Hernando County is looking for a complicated answer to a simple question: How do you ensure the solvency of the county utility system? Establishing market rates for water and sewer service is a logical solution. Customer payments will take care of the overhead, plus pay off the debt to modernize the system.
But three years ago, Hernando commissioners chose to keep rates artificially low as they embarked on a $150 million renovation including consolidating small sewage treatment sites into regional plants. The financial community's response to the commission's short-sightedness came last month when Moody's Investors Services lowered Hernando's bond rating. It likely means future borrowing could carry higher interest rates and greater long-term expense to utility customers.
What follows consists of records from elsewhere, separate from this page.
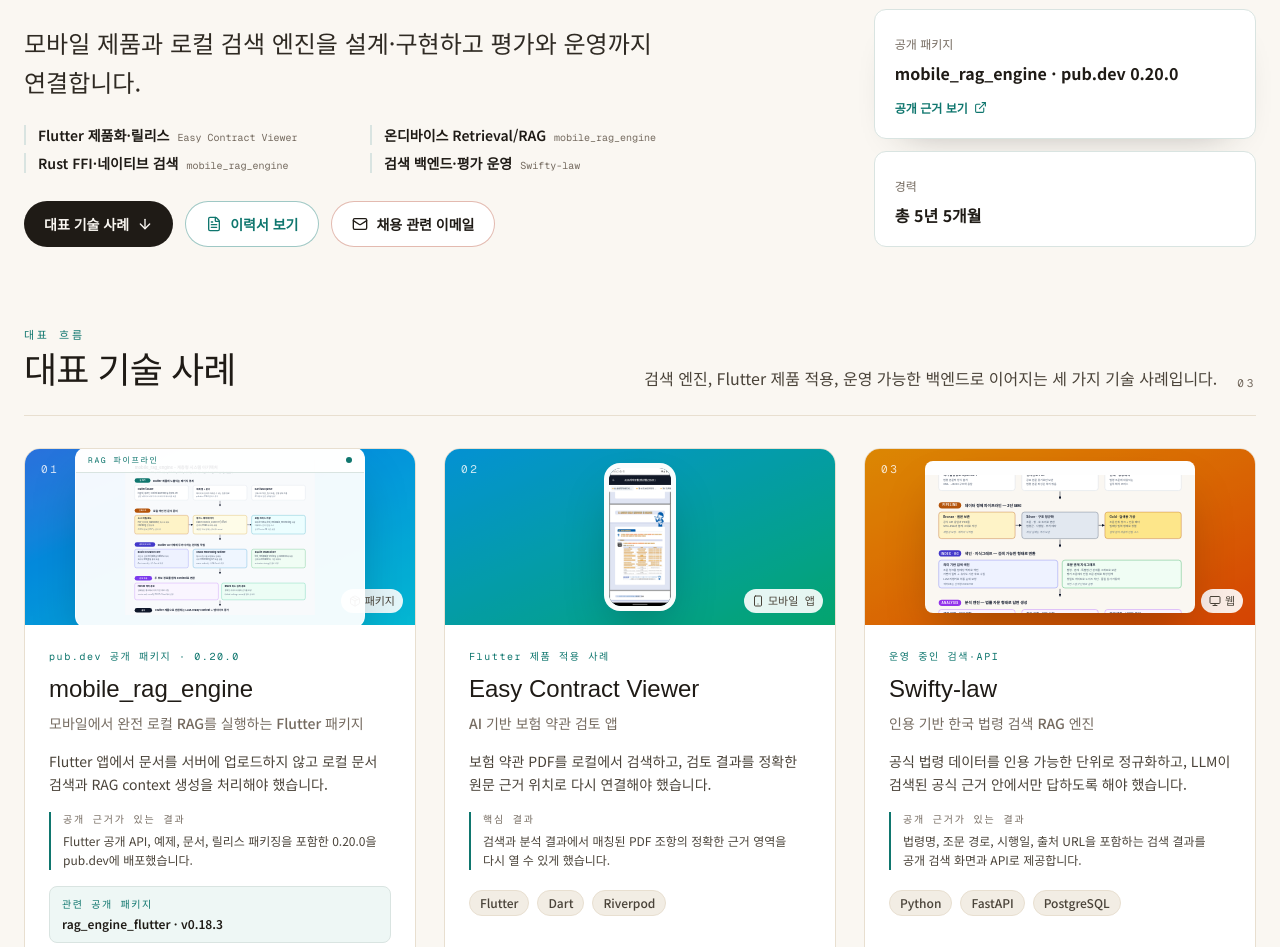
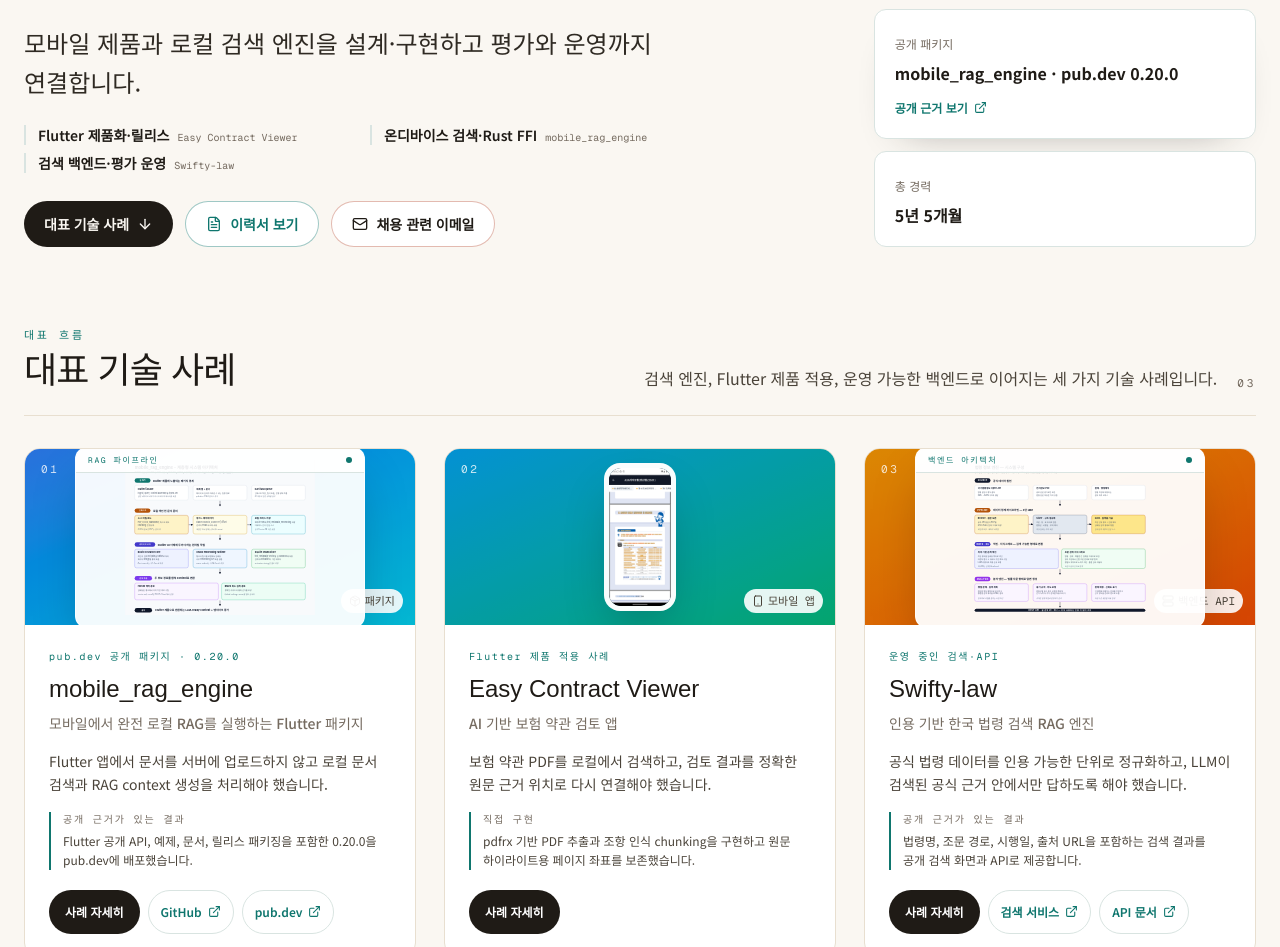
Before and after one commit to dev07060/dev-portfolio, a Next.js app: page / in a window 1280 px wide. Shown: the part 325-1272 px from the top of the page. Built offline with nearby package versions, Linux system fonts and the light colour scheme.

Commit message:
refactor: sharpen portfolio evidence hierarchy

```diff
--- a/src/components/widgets/DeveloperHero.tsx
+++ b/src/components/widgets/DeveloperHero.tsx
@@ -84,9 +84,9 @@
         </div>
 
         {profile.proofItems.length > 0 && (
-          <aside aria-label="검증된 공개 근거" className="space-y-3">
+          <aside aria-label="주요 이력과 공개 근거" className="space-y-3">
             <p className="font-mono text-[10px] uppercase tracking-[0.25em] text-[#0f766e]">
-              검증된 공개 근거
+              주요 이력과 공개 근거
             </p>
             {profile.proofItems.map((proof) => {
               const content = (
--- a/src/components/widgets/DeviceFrame.tsx
+++ b/src/components/widgets/DeviceFrame.tsx
@@ -21,7 +21,11 @@
   currentScreenIndex = 0,
 }: DeviceFrameProps) => {
   if (variant === 'presentation') {
-    if (project.type === 'package' || project.type === 'api') {
+    const currentScreen = project.screens[currentScreenIndex];
+
+    if (project.type === 'api' && currentScreen?.scrollable) {
+      return <WebPresentationFrame project={project} currentScreenIndex={currentScreenIndex} />;
+    } else if (project.type === 'package' || project.type === 'api') {
       return <PackagePresentationFrame project={project} currentScreenIndex={currentScreenIndex} />;
     } else if (project.type === 'mobile') {
       return <MobilePresentationFrame project={project} currentScreenIndex={currentScreenIndex} />;
--- a/src/components/widgets/ProjectCard.tsx
+++ b/src/components/widgets/ProjectCard.tsx
@@ -62,10 +62,14 @@
   const card = resolveProjectCard(project);
   const type = getProjectType(project);
   const title = project.title.replace(/\s+/g, ' ');
-  const visibleTechStack = project.techStack.slice(0, recruitmentCase ? 3 : 2);
   const metadata = recruitmentCase
     ? [recruitmentCase.role, recruitmentCase.period, recruitmentCase.team].filter(Boolean)
     : [];
+  const highlightedResult = recruitmentCase
+    ? recruitmentCase.evidenceLinks.length > 0
+      ? recruitmentCase.outcomes[0]
+      : recruitmentCase.contributions[0]
+    : undefined;
 
   return (
     <article
@@ -120,31 +124,19 @@
           </dl>
         )}
 
-        <p className="mt-4 line-clamp-3 text-sm leading-relaxed text-[#4a4339] break-keep">
+        <p className="mt-4 line-clamp-2 text-sm leading-relaxed text-[#4a4339] break-keep">
           {recruitmentCase?.problem ?? card.description}
         </p>
 
-        {recruitmentCase?.outcomes[0] && (
+        {highlightedResult && (
           <div className="mt-4 border-l-2 border-[#0f766e] pl-3">
             <p className="font-mono text-[10px] uppercase tracking-[0.18em] text-[#756b60]">
-              {recruitmentCase.evidenceLinks.length > 0
+              {recruitmentCase?.evidenceLinks.length
                 ? '공개 근거가 있는 결과'
-                : '핵심 결과'}
+                : '직접 구현'}
             </p>
-            <p className="mt-1 line-clamp-3 text-xs leading-relaxed text-[#4a4339] break-keep">
-              {recruitmentCase.outcomes[0]}
-            </p>
-          </div>
-        )}
-
-        {recruitmentCase?.supportingPackages?.[0] && (
-          <div className="mt-4 rounded-lg border border-[#d9e4e1] bg-[#eef7f5] px-3 py-2.5">
-            <p className="font-mono text-[10px] tracking-[0.16em] text-[#0f766e]">
-              관련 공개 패키지
-            </p>
-            <p className="mt-1 text-xs font-semibold text-[#1f1b16]">
-              {recruitmentCase.supportingPackages[0].name} · v
-              {recruitmentCase.supportingPackages[0].version}
+            <p className="mt-1 line-clamp-2 text-xs leading-relaxed text-[#4a4339] break-keep">
+              {highlightedResult}
             </p>
           </div>
         )}
@@ -160,18 +152,7 @@
           </div>
         )}
 
-        <div className="mt-5 flex flex-wrap gap-2">
-          {visibleTechStack.map((tech) => (
-            <span
-              key={tech}
-              className="rounded-full border border-[#e8dfd0] bg-[#f2ede4] px-2.5 py-1 text-xs font-medium text-[#4a4339]"
-            >
-              {tech}
-            </span>
-          ))}
-        </div>
-
-        <div className="mt-auto flex flex-wrap items-center gap-2 pt-6">
+        <div className="mt-auto flex flex-wrap items-center gap-2 pt-5">
           <button
             type="button"
             onClick={() => onClick(project)}
--- a/src/components/widgets/ProjectModal.tsx
+++ b/src/components/widgets/ProjectModal.tsx
@@ -241,7 +241,7 @@
                 id={`verification-${project.id}`}
                 className="mb-3 font-mono text-[10px] uppercase tracking-[0.25em] text-[#756b60]"
               >
-                — 테스트·평가·운영 검증
+                — {recruitmentCase.verificationLabel ?? '테스트·평가·운영 검증'}
               </h3>
               <ul className="space-y-2">
                 {recruitmentCase.verification.map((item) => (
--- a/src/data/portfolio.ts
+++ b/src/data/portfolio.ts
@@ -13,8 +13,8 @@
 
 export const additionalProjectIds = [
   'easy-contract-viewer-server',
+  'fiet-fitness-trainer',
   'haru-check',
-  'fiet-fitness-trainer',
   'weedool',
 ] as const;
 
@@ -44,11 +44,7 @@
     evidence: 'Easy Contract Viewer',
   },
   {
-    title: '온디바이스 Retrieval/RAG',
-    evidence: 'mobile_rag_engine',
-  },
-  {
-    title: 'Rust FFI·네이티브 검색',
+    title: '온디바이스 검색·Rust FFI',
     evidence: 'mobile_rag_engine',
   },
   {
--- a/src/data/projects.ts
+++ b/src/data/projects.ts
@@ -79,7 +79,7 @@
   },
   {
     id: "law-info-engine",
-    type: "web",
+    type: "api",
     title: "Swifty-law",
     subtitle: "인용 기반 한국 법령 검색 RAG 엔진",
     description:
--- a/src/data/recruitment.ts
+++ b/src/data/recruitment.ts
@@ -20,8 +20,8 @@
       evidence: 'https://pub.dev/packages/mobile_rag_engine',
     },
     {
-      label: '경력',
-      value: '총 5년 5개월',
+      label: '총 경력',
+      value: '5년 5개월',
     },
   ],
 };
@@ -99,6 +99,7 @@
       'mobile_rag_engine을 연결해 SQLite, HNSW, BM25 기반의 온디바이스 약관 검색 흐름을 구성했습니다.',
       '동의 기반 AI 요약, 서버 readiness 확인, client session, 로컬 fallback 흐름을 구현했습니다.',
     ],
+    verificationLabel: '검증 기준·방법',
     verification: [
       '검색과 분석 결과가 ingest 단계에서 보존한 페이지 좌표를 통해 정확한 PDF 근거 영역으로 돌아가는지 확인합니다.',
       'AI 요약은 사용자 동의, 서버 readiness, client session, 로컬 fallback 경계를 각각 거칩니다.',
--- a/src/types/recruitment.ts
+++ b/src/types/recruitment.ts
@@ -20,6 +20,7 @@
   team?: string;
   problem: string;
   contributions: string[];
+  verificationLabel?: string;
   verification: string[];
   outcomes: string[];
   tradeoffs: string[];
```
Also changed, not shown: 2 other files (tests, documents, lock files or other folders).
The lack of political will on the commission isn't entirely to blame. Hoped-for federal stimulus dollars never materialized and the prolonged economic doldrums meant few new customer connections because of little new construction activity.
Now, further rate adjustments are a secondary consideration as the county investigates divesting itself of its water and sewer system. Commissioner David Russell floated the idea last week as a way to tap existing equity to stabilize future rates while also using the windfall to plug other holes in the county general fund. Russell said the utility's balance sheet last fall showed $212 million in assets with a $63 million debt.
A likely suitor could be Florida Governmental Utilities Authority, (FGUA) the 13-year-old agency that has taken over troubled private utilities, but has never acquired a local government's water and sewer system. FGUA does have a 50-year agreement to run the utilities at McDill Air Force Base, but its mission, otherwise, has been to buy private utilities, repair them, and attempt to return them to public ownership.
FGUA provides the benefit of public control since its directors are local government officials. Pasco County's involvement with FGUA helped remove troublesome utilities there from private ownership.
But, in Hernando, the public scenario also raises a legitimate question of whether the commission's fiduciary responsibility would require it to seek private-sector bidders to avoid devaluing the sale price. It's one of many unknowns, including the actual value of the utility, that need appropriate vetting.
The county is about to embark on months of investigative work that, even if it results in a consummated sale, will not benefit the 2013 general fund budget. The proposed county spending plan, still being developed, has a projected $7 million shortfall because of declining real estate values, disputed Medicaid payments with the state and the commission's continued reluctance to raise the property tax rate.
Selling the utility could provide short-term benefits — financially to existing customers and politically to commissioners — but it should not be construed as a magic cure to the county government's financial woes.